  • 20-20 hindsight: If I predicted that a 350-pound Fresno State offensive tackle (Devan Cunningham) would catch a deflection and tumble into the end zone to score the game-winning 2-point conversion with two seconds left, I wouldn't be typing this post. I'd be in Vegas. As predicted, Ryan Matthews stepped up for Fresno State and Juice Williams finally hooked up with Arrelious Benn for a touchdown pass, but the shootout in Champaign was a surprise.
  • The pick: Wisconsin 38, Hawaii 27
  • Actual score: Wisconsin 51, Hawaii 10
  • 20-20 hindsight: I really went out on a limb in predicting John Clay would steamroll Hawaii, and the Badgers sophomore running back came through with 172 rush yards and three touchdowns. On the flip side, I gave Hawaii's passing attack too much credit, as Wisconsin limited the Warriors to only 197 pass yards. As predicted, Wisconsin defensive end O'Brien Schofield came through with two sacks, though fellow end J.J. Watt was an even more disruptive force.
Week 14 record: 2-0

Season record: 64-24 (.727)
It's hardly a surprise that Illinois and Fresno State shattered the Memorial Stadium record for combined scoring today, combining for 105 points in Fresno State's 53-52 win.

The previous record had been 89 points, set in 1996 during a 46-43 Illinois overtime victory against Indiana.

So much for cold weather keeping the point-total low.

Illini quarterback Juice Williams finished his career with 10,594 total yards -- 8,037 yards passing, 2,557 yards rushing -- and 56 touchdown passes.

A few quotes on the wild ending, as Fresno State scored on a 2-point conversion with two seconds remaining as offensive lineman Devan Cunningham caught a deflection and rumbled into the end zone.

Head coach Ron Zook: "I guess that’s the way the year has gone. That’s probably not a surprise the game went like that."

Illinois guard Jon Asamoah: "This big good-for-nothing I don’t know what. It’s ironic. When it fell into his hands, this is what happens."

Cunningham: "After I caught the ball I thought to myself, 'Oh man, the end zone is right there.' The [Illinois player] hit me and then Joe [Bernardi] hit me from behind, which made me go forward and I was able to get into the end zone."
I feel sick for Juice Williams. And Arrelious Benn. And Ron Zook.

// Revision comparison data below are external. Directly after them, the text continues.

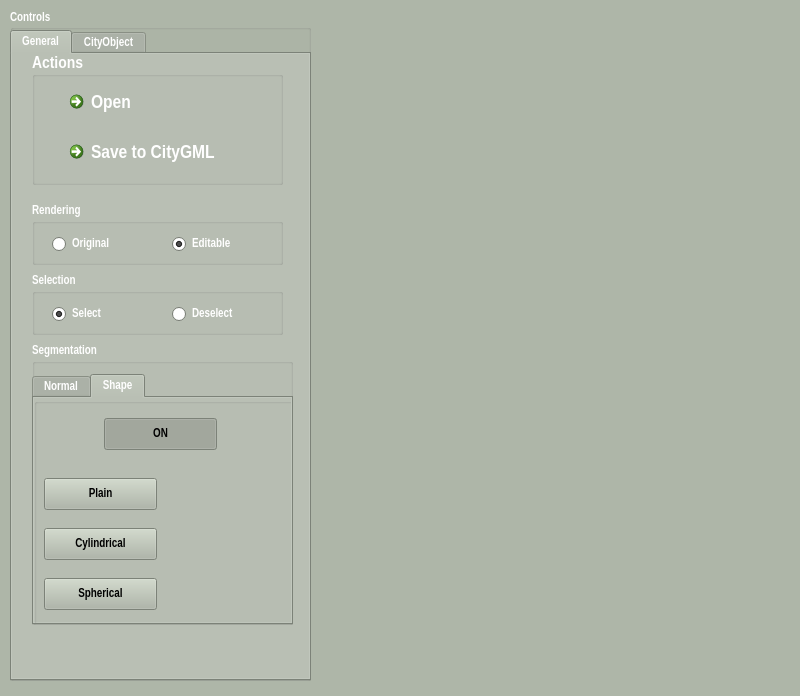
This is forms/mainwindow.ui in pranjal23/osg2citygml as Qt 5 draws it before an edit. The edited form follows.
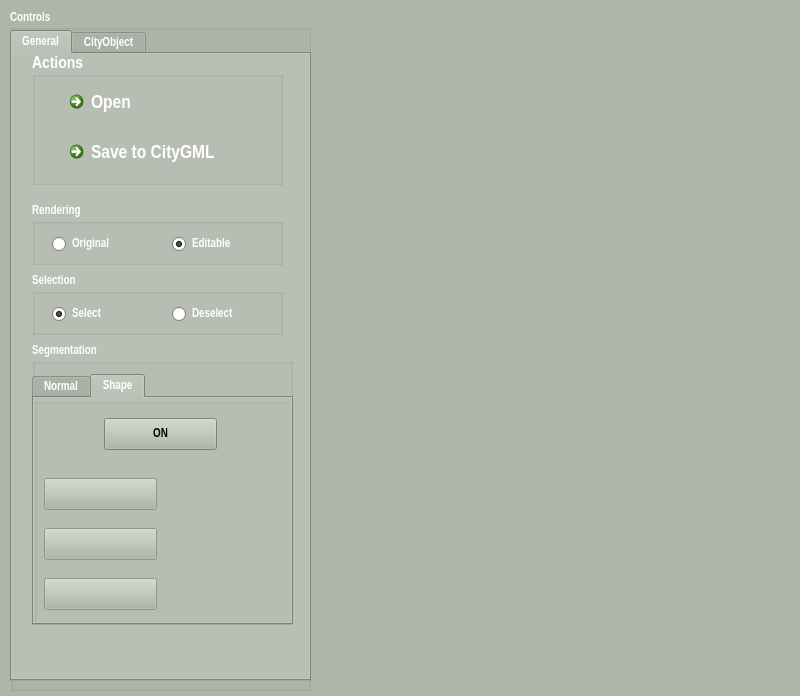
This is the edited form. The open tabs and pages were chosen to show the change. Custom widgets are drawn as their Qt base class.

The edit to the form file:
```diff
--- a/forms/mainwindow.ui
+++ b/forms/mainwindow.ui
@@ -492,7 +492,7 @@
      <x>10</x>
      <y>10</y>
      <width>301</width>
-     <height>671</height>
+     <height>681</height>
     </rect>
    </property>
    <property name="sizePolicy">
@@ -890,6 +890,9 @@
           <string/>
          </property>
          <widget class="QPushButton" name="groundBtn">
+          <property name="enabled">
+           <bool>false</bool>
+          </property>
           <property name="geometry">
            <rect>
             <x>10</x>
@@ -998,13 +1001,16 @@
            <bool>true</bool>
           </property>
           <property name="checked">
-           <bool>true</bool>
+           <bool>false</bool>
           </property>
           <property name="autoDefault">
            <bool>true</bool>
           </property>
          </widget>
          <widget class="QPushButton" name="boundBoxBtn">
+          <property name="enabled">
+           <bool>false</bool>
+          </property>
           <property name="geometry">
            <rect>
             <x>10</x>
@@ -1061,6 +1067,9 @@
           </property>
          </widget>
          <widget class="QPushButton" name="boundBoxBtn_2">
+          <property name="enabled">
+           <bool>false</bool>
+          </property>
           <property name="geometry">
            <rect>
             <x>10</x>
```
Left out of the diff: 4 changed lines with no effect on the pictures.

If there's a more heartbreaking way to lose a football game, please feel free to let me know. Illinois seemingly had a shootout victory in hand, up 52-45 in the closing seconds. But Fresno State reached the end zone on an incredible stretch by wide receiver Jamel Hamler on a 19-yard reception.

Hamler's touchdown set up The Craziest Play of the 2009 Season.

Fresno State head coach Pat Hill went for the 2-point conversion and the win, which didn't surprise me one bit. Illinois got the penetration it wanted and had quarterback Ryan Colburn in its grasp, forcing a desperation throw to Hamler. Illinois couldn't knock down the pass, and it caromed to Devan Cunningham, a 6-6, 350-pound offensive tackle, who rumbled into the end zone to put Fresno State up 53-52.

A replay review upheld the call, though it looked like the ball hit Hamler first, which would have prevented a teammate from advancing it. What a tough blow for Illinois.

The Illini offense really showed up today, especially sophomore running back Mikel Leshoure, who rushed for 184 yards and two touchdowns on only 11 carries. Williams passed for 211 yards and three scores, though he also had two interceptions. Still, Juice deserved to win this game.

Illinois' defense didn't show up when it mattered, and it likely will lead to changes on the staff. Williams is gone, and Benn could join him.

You can't fault the effort from the Illini today. But the results are still ugly: